So yesterday was a review of the first 3 steps based upon a few conditions --- how close is my subject (lens), how much light do I have to work with (ISO), and do I want to add light (flash).

The next step is where there can be a lot of variability. Select a mode to shoot with.
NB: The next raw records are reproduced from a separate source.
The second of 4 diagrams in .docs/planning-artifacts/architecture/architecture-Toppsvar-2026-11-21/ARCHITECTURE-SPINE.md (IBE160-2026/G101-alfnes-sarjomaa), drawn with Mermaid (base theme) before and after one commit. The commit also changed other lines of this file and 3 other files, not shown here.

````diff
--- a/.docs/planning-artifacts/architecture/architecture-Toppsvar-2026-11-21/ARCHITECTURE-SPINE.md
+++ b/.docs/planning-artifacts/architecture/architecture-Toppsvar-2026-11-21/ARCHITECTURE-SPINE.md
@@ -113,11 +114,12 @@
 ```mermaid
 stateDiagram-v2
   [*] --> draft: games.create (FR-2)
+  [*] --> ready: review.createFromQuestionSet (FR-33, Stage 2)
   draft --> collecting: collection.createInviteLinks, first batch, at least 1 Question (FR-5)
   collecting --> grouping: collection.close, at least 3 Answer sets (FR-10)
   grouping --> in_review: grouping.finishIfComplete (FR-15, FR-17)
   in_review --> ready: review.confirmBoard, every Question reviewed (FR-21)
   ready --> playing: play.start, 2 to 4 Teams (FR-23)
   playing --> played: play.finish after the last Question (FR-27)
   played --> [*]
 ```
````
Do I choose to shoot in P (program mode), A (aperture priority), S (shutter priority), or M (manual).  Let's dive into these modes.

If I want the camera to decide what settings to use, I choose P mode.  I can probably count the number of times I have used P mode in the last year on one hand.  But if we go back 12 years ago to my first SLR camera, I was in P mode virtually all the time.  So I think of P mode as a great option for beginners.  And for the more seasoned photographer, you can use P mode when you have a situation where you really need to get a picture fast and don't have time to think.  This mode determines what f stop and what shutter speed.  And if you have your camera in AUTO ISO, it will also determine what ISO to use.

Moving on... If I know my depth of focus, but don't want to concern myself with the shutter speed, I will choose A mode (aperture priority).  This allows me to select the f-stop and then have the camera decide how long the shutter will be open based upon that need.  I decide this based on two criteria... what depth of focus do I want and how much light to I have to work with.  Opening the f-stop wider (smaller numbers like 1.4, 2.8, 3.5) lets more light in my lens but also decreases the depth of field (or focus depth).  They are sometimes referred to as shallow focus and deep focus.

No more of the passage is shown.